Working data
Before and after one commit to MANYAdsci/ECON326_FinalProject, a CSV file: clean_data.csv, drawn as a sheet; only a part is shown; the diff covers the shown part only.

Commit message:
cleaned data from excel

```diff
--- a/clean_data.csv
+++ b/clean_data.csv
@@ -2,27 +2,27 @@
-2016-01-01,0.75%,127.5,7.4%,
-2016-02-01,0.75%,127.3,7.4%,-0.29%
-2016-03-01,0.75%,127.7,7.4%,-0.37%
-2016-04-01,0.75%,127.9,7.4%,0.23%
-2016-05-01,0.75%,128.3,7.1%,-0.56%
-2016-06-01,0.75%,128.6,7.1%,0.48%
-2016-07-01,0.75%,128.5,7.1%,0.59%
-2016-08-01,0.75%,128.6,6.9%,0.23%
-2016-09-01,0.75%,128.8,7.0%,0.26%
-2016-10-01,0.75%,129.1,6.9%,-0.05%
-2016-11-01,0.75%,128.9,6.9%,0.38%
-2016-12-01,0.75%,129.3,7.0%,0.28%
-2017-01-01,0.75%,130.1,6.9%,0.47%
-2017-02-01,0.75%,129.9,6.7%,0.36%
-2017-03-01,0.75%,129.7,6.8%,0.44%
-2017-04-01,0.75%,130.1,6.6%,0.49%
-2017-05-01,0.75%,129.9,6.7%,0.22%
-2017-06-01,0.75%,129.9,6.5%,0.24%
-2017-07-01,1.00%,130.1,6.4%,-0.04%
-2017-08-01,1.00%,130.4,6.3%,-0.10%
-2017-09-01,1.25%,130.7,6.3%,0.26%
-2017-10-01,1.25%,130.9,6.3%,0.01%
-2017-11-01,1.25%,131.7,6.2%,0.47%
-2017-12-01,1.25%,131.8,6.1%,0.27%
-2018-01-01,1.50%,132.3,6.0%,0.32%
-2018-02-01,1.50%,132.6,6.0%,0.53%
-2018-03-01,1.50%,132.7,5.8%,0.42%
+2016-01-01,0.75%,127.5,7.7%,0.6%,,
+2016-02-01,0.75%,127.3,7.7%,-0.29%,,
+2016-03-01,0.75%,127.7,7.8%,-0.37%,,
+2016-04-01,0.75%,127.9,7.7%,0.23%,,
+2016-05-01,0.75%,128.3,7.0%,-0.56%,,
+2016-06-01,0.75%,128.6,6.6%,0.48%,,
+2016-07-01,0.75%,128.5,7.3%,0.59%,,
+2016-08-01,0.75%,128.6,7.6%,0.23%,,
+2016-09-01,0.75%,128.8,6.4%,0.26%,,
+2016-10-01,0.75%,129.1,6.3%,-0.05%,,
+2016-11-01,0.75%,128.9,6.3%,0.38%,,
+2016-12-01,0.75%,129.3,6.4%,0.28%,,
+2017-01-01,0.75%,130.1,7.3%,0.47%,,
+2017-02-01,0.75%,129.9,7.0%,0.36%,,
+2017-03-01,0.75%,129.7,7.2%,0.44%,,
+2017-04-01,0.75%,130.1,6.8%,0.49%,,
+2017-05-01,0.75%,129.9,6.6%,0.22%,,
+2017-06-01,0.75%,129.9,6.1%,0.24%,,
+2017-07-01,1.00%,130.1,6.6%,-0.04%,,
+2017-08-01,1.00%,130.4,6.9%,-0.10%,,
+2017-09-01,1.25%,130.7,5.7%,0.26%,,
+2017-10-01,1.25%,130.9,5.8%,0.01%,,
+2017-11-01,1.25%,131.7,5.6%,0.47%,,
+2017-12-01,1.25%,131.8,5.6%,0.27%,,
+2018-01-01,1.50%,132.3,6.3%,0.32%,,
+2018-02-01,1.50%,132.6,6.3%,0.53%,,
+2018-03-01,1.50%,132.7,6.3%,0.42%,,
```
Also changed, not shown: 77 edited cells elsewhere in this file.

What the task requires
Set down every entry again, word for word.

The answer
Before and after one commit to MANYAdsci/ECON326_FinalProject, a CSV file: clean_data.csv, drawn as a sheet; only a part is shown; the diff covers the shown part only.

Commit message:
cleaned data from excel

```diff
--- a/clean_data.csv
+++ b/clean_data.csv
@@ -2,27 +2,27 @@
-2016-01-01,0.75%,127.5,7.4%,
-2016-02-01,0.75%,127.3,7.4%,-0.29%
-2016-03-01,0.75%,127.7,7.4%,-0.37%
-2016-04-01,0.75%,127.9,7.4%,0.23%
-2016-05-01,0.75%,128.3,7.1%,-0.56%
-2016-06-01,0.75%,128.6,7.1%,0.48%
-2016-07-01,0.75%,128.5,7.1%,0.59%
-2016-08-01,0.75%,128.6,6.9%,0.23%
-2016-09-01,0.75%,128.8,7.0%,0.26%
-2016-10-01,0.75%,129.1,6.9%,-0.05%
-2016-11-01,0.75%,128.9,6.9%,0.38%
-2016-12-01,0.75%,129.3,7.0%,0.28%
-2017-01-01,0.75%,130.1,6.9%,0.47%
-2017-02-01,0.75%,129.9,6.7%,0.36%
-2017-03-01,0.75%,129.7,6.8%,0.44%
-2017-04-01,0.75%,130.1,6.6%,0.49%
-2017-05-01,0.75%,129.9,6.7%,0.22%
-2017-06-01,0.75%,129.9,6.5%,0.24%
-2017-07-01,1.00%,130.1,6.4%,-0.04%
-2017-08-01,1.00%,130.4,6.3%,-0.10%
-2017-09-01,1.25%,130.7,6.3%,0.26%
-2017-10-01,1.25%,130.9,6.3%,0.01%
-2017-11-01,1.25%,131.7,6.2%,0.47%
-2017-12-01,1.25%,131.8,6.1%,0.27%
-2018-01-01,1.50%,132.3,6.0%,0.32%
-2018-02-01,1.50%,132.6,6.0%,0.53%
-2018-03-01,1.50%,132.7,5.8%,0.42%
+2016-01-01,0.75%,127.5,7.7%,0.6%,,
+2016-02-01,0.75%,127.3,7.7%,-0.29%,,
+2016-03-01,0.75%,127.7,7.8%,-0.37%,,
+2016-04-01,0.75%,127.9,7.7%,0.23%,,
+2016-05-01,0.75%,128.3,7.0%,-0.56%,,
+2016-06-01,0.75%,128.6,6.6%,0.48%,,
+2016-07-01,0.75%,128.5,7.3%,0.59%,,
+2016-08-01,0.75%,128.6,7.6%,0.23%,,
+2016-09-01,0.75%,128.8,6.4%,0.26%,,
+2016-10-01,0.75%,129.1,6.3%,-0.05%,,
+2016-11-01,0.75%,128.9,6.3%,0.38%,,
+2016-12-01,0.75%,129.3,6.4%,0.28%,,
+2017-01-01,0.75%,130.1,7.3%,0.47%,,
+2017-02-01,0.75%,129.9,7.0%,0.36%,,
+2017-03-01,0.75%,129.7,7.2%,0.44%,,
+2017-04-01,0.75%,130.1,6.8%,0.49%,,
+2017-05-01,0.75%,129.9,6.6%,0.22%,,
+2017-06-01,0.75%,129.9,6.1%,0.24%,,
+2017-07-01,1.00%,130.1,6.6%,-0.04%,,
+2017-08-01,1.00%,130.4,6.9%,-0.10%,,
+2017-09-01,1.25%,130.7,5.7%,0.26%,,
+2017-10-01,1.25%,130.9,5.8%,0.01%,,
+2017-11-01,1.25%,131.7,5.6%,0.47%,,
+2017-12-01,1.25%,131.8,5.6%,0.27%,,
+2018-01-01,1.50%,132.3,6.3%,0.32%,,
+2018-02-01,1.50%,132.6,6.3%,0.53%,,
+2018-03-01,1.50%,132.7,6.3%,0.42%,,
```
Also changed, not shown: 77 edited cells elsewhere in this file.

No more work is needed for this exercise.